Extracted data entries:
--- START ---

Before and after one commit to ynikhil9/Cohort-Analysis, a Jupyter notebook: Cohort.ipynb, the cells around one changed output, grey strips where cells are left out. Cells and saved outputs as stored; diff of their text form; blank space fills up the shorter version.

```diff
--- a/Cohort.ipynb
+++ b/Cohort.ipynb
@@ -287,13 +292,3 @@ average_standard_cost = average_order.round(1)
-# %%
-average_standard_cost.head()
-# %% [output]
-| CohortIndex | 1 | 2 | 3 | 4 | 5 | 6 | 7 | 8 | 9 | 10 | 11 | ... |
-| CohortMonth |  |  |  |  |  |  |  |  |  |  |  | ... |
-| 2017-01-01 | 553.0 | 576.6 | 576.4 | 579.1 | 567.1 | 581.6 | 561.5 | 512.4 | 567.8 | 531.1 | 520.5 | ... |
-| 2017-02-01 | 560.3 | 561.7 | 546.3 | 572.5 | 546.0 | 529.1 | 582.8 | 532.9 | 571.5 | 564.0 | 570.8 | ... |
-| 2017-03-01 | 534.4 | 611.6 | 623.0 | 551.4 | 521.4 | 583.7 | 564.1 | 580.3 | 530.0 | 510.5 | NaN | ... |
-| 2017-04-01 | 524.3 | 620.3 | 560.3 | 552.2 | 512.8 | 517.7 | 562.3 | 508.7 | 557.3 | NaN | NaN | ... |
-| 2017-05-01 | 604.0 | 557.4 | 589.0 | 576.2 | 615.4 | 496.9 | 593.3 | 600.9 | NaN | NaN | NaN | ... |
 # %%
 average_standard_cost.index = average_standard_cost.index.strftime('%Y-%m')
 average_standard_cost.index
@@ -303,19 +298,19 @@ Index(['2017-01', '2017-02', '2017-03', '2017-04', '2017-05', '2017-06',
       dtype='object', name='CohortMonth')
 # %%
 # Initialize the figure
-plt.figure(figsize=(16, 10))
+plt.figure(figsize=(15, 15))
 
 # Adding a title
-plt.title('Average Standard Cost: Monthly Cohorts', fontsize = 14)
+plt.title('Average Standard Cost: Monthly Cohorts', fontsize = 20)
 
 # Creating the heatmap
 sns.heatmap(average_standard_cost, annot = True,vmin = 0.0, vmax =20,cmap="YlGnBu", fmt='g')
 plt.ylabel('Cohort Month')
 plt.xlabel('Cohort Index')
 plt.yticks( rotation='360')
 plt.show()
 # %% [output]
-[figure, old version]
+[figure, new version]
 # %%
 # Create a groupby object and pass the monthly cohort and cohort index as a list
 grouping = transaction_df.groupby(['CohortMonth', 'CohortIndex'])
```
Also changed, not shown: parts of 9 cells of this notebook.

--- END ---
--- START ---

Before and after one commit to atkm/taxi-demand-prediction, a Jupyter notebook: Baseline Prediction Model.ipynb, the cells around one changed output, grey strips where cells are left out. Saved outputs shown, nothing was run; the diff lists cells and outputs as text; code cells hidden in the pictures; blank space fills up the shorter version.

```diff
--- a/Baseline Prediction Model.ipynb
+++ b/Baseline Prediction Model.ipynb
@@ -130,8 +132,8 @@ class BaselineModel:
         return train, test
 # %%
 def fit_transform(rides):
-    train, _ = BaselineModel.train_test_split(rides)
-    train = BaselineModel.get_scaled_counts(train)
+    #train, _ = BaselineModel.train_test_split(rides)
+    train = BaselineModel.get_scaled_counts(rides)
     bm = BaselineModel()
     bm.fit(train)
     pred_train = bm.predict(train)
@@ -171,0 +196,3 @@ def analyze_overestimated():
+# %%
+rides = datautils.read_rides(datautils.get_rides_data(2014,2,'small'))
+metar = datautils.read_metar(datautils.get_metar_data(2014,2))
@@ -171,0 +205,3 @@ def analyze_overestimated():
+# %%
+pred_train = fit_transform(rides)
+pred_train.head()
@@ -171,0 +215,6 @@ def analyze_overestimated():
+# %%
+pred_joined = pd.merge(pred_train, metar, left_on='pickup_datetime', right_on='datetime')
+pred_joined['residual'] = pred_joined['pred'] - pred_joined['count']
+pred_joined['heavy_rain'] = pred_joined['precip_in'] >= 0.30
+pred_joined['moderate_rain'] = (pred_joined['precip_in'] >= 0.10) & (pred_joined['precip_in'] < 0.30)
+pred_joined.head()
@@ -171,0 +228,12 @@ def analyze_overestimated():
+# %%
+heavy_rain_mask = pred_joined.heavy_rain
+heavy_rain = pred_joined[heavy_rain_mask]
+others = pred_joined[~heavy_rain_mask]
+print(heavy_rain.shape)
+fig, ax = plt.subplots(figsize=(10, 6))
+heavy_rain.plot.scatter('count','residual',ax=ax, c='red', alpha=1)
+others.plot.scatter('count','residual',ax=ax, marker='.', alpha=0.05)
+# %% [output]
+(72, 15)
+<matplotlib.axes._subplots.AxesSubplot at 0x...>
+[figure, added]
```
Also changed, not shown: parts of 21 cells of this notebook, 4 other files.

--- END ---

_Activity_
Considering the records line by line, how many lines hold the string "heatmap"? Say only the number.

_Response area_
2